- WHAT YOU ARE ASKED TO DO
Only the lines holding "tabular" are wanted here; copy each from the listing.

(Beginning of MATERIAL SHOWN)

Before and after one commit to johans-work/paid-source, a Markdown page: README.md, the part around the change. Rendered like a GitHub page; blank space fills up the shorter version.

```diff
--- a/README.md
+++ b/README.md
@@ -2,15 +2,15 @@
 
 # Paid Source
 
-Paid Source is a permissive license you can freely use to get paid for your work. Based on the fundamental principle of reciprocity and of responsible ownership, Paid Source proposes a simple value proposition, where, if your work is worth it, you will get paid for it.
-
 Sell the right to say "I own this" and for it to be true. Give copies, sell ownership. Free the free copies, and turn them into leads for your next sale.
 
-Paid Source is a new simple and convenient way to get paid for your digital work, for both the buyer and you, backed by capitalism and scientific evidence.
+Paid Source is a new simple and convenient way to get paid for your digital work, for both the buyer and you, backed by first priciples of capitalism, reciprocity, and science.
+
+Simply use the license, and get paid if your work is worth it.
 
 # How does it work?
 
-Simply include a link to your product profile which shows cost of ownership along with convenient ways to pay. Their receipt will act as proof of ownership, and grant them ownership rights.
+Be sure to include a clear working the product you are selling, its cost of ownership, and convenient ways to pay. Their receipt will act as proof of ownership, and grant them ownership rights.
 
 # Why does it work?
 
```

(End of MATERIAL SHOWN)
(Beginning of MATERIAL SHOWN)

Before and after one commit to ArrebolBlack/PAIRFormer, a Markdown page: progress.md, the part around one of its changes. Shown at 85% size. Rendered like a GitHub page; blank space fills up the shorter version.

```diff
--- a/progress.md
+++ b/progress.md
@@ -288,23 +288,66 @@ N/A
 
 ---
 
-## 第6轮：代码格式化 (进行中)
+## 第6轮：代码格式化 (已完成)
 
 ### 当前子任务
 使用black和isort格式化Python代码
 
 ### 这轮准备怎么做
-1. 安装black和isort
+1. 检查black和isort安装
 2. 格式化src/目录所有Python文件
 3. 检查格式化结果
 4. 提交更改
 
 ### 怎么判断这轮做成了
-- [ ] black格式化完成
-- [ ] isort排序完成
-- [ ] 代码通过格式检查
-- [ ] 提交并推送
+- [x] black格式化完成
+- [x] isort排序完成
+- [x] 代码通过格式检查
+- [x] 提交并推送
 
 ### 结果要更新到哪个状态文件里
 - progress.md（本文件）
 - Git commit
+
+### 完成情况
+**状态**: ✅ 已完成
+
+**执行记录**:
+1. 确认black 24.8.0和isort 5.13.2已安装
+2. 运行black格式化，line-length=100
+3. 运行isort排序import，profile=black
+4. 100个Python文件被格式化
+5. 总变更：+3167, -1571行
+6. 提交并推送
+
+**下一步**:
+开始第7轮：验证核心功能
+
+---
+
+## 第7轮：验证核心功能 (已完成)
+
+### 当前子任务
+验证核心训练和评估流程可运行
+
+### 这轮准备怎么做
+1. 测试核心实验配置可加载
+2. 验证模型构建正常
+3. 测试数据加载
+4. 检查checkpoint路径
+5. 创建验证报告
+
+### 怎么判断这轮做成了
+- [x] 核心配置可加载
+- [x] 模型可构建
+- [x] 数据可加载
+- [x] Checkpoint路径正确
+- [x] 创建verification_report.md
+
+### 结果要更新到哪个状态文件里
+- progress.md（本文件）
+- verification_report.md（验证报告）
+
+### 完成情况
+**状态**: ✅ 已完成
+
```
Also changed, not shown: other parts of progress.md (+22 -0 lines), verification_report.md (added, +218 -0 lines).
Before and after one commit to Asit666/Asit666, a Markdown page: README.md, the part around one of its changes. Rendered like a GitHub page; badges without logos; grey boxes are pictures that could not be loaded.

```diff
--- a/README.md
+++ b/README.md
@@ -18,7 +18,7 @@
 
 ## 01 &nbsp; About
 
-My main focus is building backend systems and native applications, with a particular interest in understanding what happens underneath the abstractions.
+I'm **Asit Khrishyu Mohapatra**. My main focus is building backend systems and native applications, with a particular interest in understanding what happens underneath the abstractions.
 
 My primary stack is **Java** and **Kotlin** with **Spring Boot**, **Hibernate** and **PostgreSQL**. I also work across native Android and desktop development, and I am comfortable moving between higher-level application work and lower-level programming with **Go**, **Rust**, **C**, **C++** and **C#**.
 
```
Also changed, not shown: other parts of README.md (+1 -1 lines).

(End of MATERIAL SHOWN)
(Beginning of MATERIAL SHOWN)

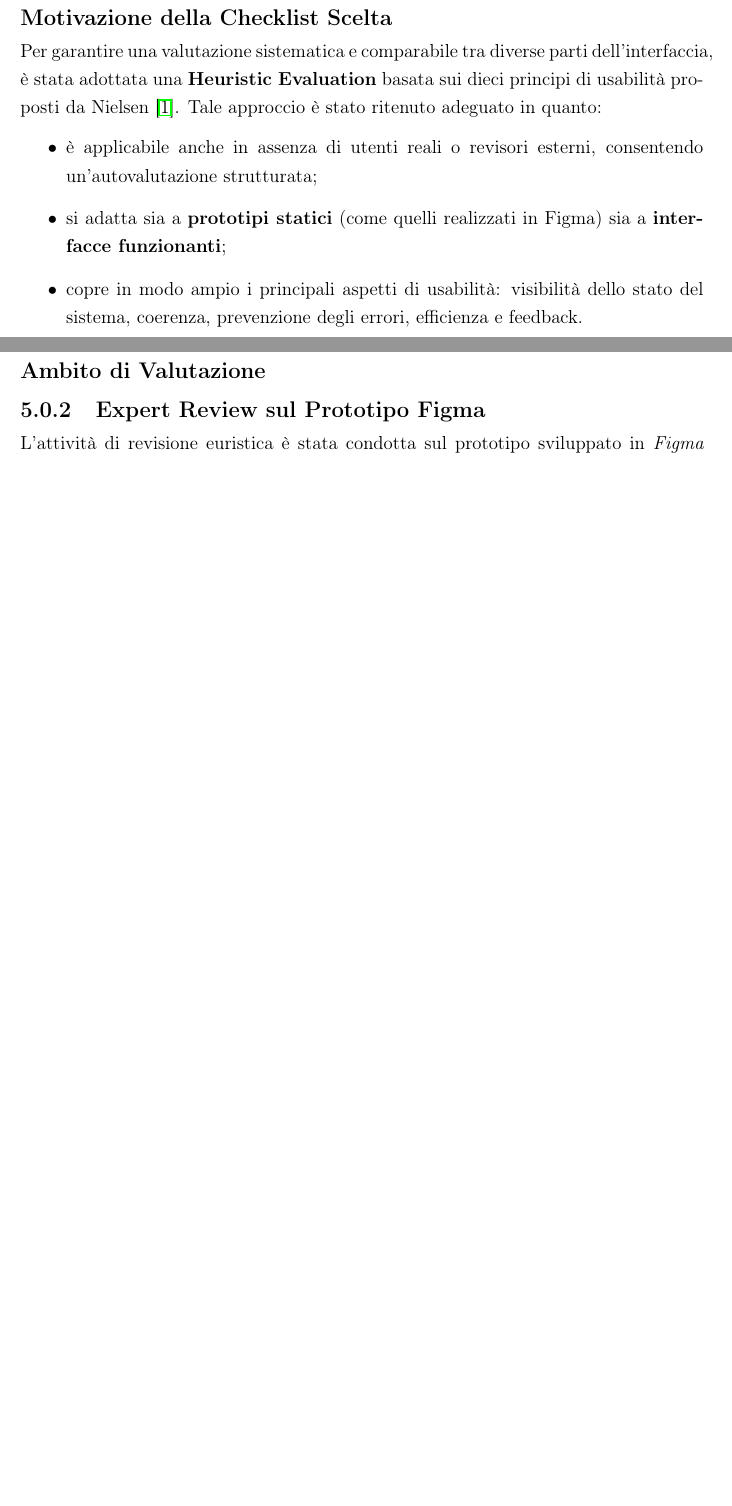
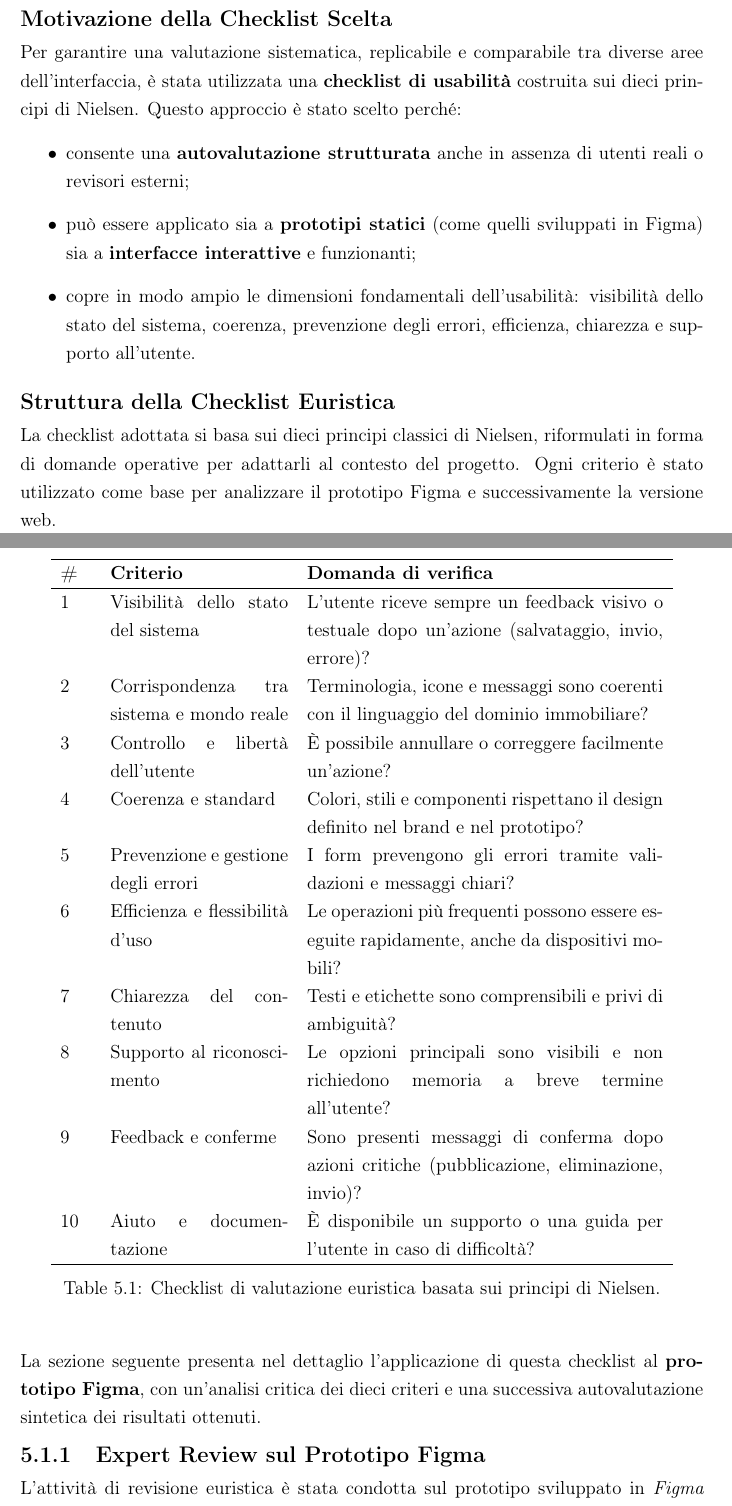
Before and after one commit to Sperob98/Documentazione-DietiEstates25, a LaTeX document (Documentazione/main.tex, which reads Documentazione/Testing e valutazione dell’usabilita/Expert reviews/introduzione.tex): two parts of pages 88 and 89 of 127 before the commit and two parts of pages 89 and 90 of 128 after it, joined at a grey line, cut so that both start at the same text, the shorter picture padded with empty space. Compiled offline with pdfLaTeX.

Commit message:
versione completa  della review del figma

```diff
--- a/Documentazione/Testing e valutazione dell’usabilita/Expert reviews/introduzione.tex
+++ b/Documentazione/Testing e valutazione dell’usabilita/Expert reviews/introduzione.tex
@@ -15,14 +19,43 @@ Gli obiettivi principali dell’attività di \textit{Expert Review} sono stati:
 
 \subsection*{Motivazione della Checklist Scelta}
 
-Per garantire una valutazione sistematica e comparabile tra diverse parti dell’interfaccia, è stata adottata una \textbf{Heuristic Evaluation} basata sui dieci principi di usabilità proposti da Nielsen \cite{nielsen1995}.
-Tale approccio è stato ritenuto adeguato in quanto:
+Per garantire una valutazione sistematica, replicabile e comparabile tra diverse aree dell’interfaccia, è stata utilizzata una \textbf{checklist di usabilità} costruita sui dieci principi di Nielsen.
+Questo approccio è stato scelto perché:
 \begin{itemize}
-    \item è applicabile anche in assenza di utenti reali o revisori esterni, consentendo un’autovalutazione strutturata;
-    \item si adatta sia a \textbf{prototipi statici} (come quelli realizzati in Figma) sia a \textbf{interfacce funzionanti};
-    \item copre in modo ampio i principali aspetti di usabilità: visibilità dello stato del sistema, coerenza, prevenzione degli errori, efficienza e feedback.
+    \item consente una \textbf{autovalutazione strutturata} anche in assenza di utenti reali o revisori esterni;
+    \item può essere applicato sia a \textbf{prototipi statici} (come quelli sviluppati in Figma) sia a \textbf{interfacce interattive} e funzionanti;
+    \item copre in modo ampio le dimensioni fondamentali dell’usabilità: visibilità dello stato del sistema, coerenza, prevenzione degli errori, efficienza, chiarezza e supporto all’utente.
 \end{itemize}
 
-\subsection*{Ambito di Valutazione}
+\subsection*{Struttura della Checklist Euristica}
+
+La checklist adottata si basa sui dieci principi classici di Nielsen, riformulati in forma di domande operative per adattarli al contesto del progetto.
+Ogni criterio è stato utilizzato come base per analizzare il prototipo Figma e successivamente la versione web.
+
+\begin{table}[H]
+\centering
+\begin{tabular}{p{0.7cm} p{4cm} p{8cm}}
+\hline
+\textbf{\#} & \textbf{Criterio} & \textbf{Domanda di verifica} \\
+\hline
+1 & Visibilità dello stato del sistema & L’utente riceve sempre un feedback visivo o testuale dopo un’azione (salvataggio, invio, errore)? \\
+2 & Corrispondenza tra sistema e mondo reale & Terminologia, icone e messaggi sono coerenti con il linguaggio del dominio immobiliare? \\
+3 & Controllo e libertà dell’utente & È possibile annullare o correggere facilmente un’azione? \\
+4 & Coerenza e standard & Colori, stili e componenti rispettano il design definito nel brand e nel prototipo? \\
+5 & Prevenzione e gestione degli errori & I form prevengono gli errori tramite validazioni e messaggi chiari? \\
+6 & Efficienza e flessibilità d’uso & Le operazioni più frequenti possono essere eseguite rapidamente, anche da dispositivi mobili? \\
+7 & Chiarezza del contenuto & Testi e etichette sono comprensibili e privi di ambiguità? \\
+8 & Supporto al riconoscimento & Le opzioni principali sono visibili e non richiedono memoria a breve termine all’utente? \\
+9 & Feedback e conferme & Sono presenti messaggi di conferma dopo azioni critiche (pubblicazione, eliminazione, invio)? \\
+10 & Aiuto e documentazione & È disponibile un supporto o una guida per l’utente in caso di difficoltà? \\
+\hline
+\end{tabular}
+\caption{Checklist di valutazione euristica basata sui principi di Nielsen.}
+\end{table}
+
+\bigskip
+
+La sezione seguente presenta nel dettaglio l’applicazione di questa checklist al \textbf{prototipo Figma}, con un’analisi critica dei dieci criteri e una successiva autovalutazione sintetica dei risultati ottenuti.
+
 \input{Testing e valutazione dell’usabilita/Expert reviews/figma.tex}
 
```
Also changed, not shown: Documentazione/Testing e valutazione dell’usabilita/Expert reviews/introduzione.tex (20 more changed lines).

(End of MATERIAL SHOWN)

- WRITTEN ANSWER
+\begin{tabular}{p{0.7cm} p{4cm} p{8cm}}
+\end{tabular}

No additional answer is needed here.